(EXTRACTED ENTRIES Opens)
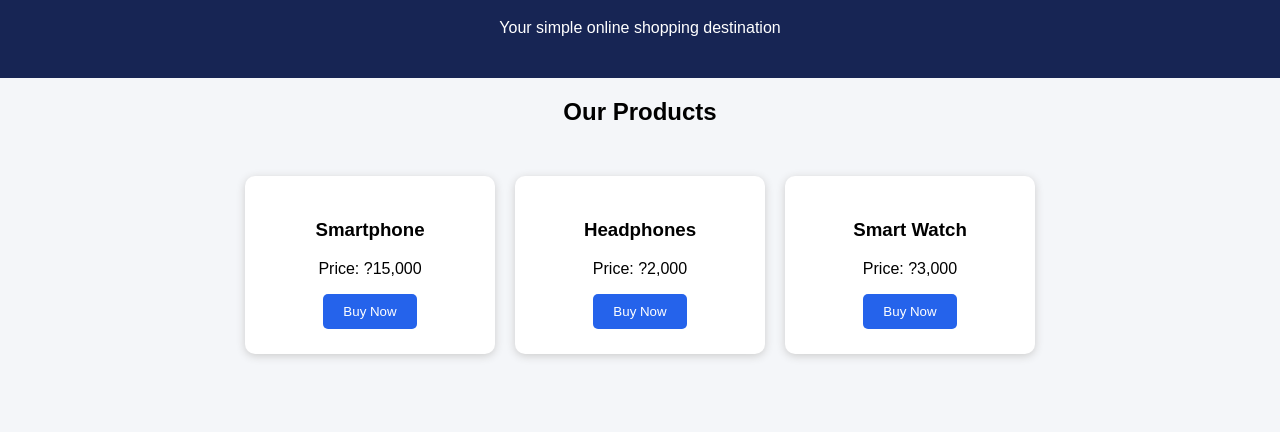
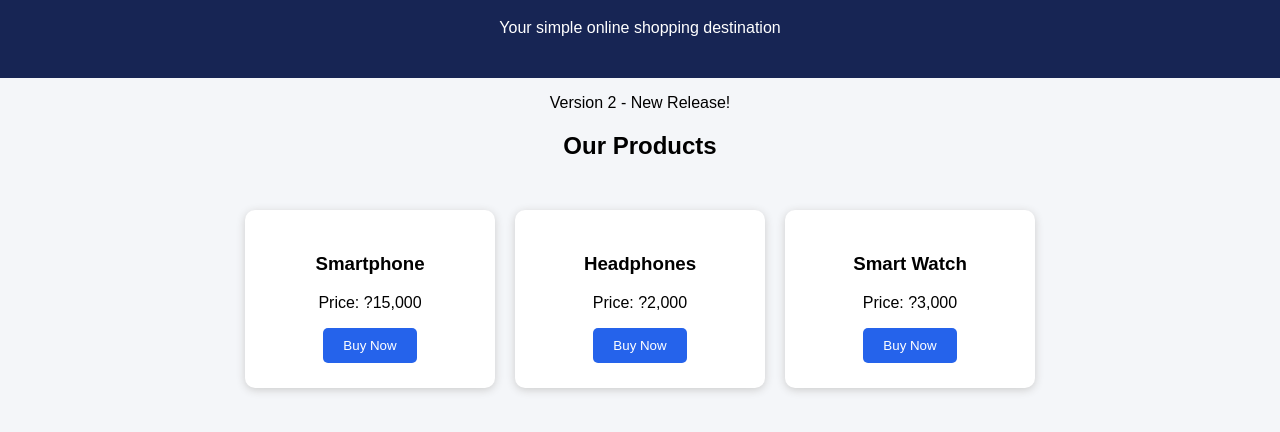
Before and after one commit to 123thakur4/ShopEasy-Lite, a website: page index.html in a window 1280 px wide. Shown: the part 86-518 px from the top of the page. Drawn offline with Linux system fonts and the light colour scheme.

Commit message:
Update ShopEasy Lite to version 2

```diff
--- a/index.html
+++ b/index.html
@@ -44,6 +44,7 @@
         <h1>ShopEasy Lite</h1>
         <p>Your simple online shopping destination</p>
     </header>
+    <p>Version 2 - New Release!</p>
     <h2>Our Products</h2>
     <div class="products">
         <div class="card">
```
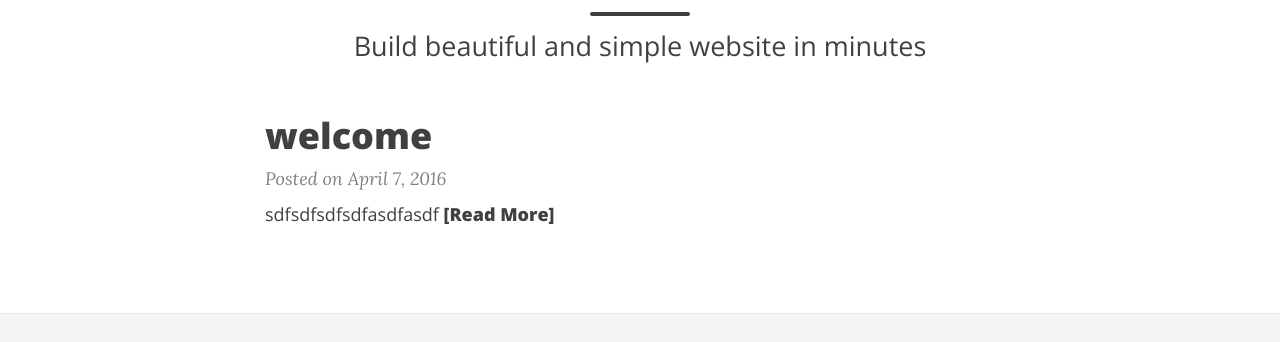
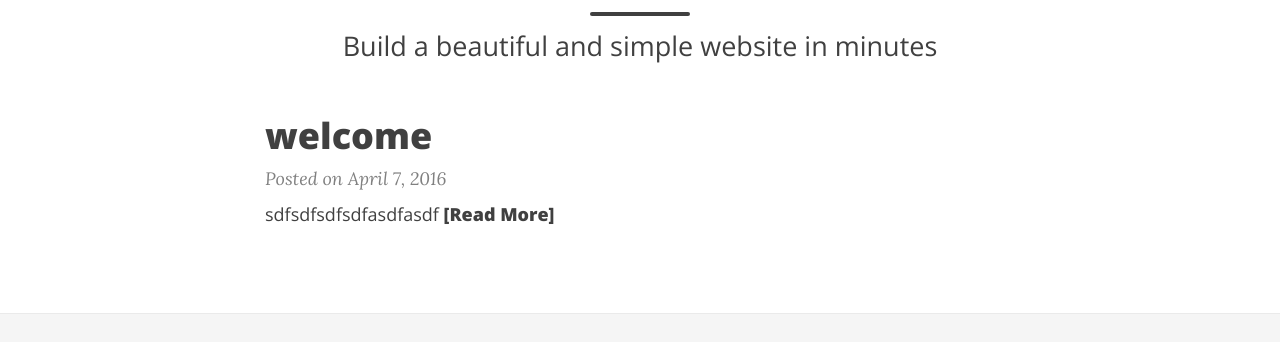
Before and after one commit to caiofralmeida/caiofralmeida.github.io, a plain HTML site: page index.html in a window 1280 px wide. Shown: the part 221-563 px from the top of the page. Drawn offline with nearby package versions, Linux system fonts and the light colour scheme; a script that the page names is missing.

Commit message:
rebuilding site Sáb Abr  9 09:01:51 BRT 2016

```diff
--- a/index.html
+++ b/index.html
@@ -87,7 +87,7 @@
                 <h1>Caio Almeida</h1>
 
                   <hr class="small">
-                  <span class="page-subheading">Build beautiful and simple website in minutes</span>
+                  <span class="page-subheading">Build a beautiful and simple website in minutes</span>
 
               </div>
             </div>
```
(EXTRACTED ENTRIES Closes)
**EXERCISE PROMPT**
Count the lines above in which the string "class" occurs. Give that number and nothing else.

**RESULT**
5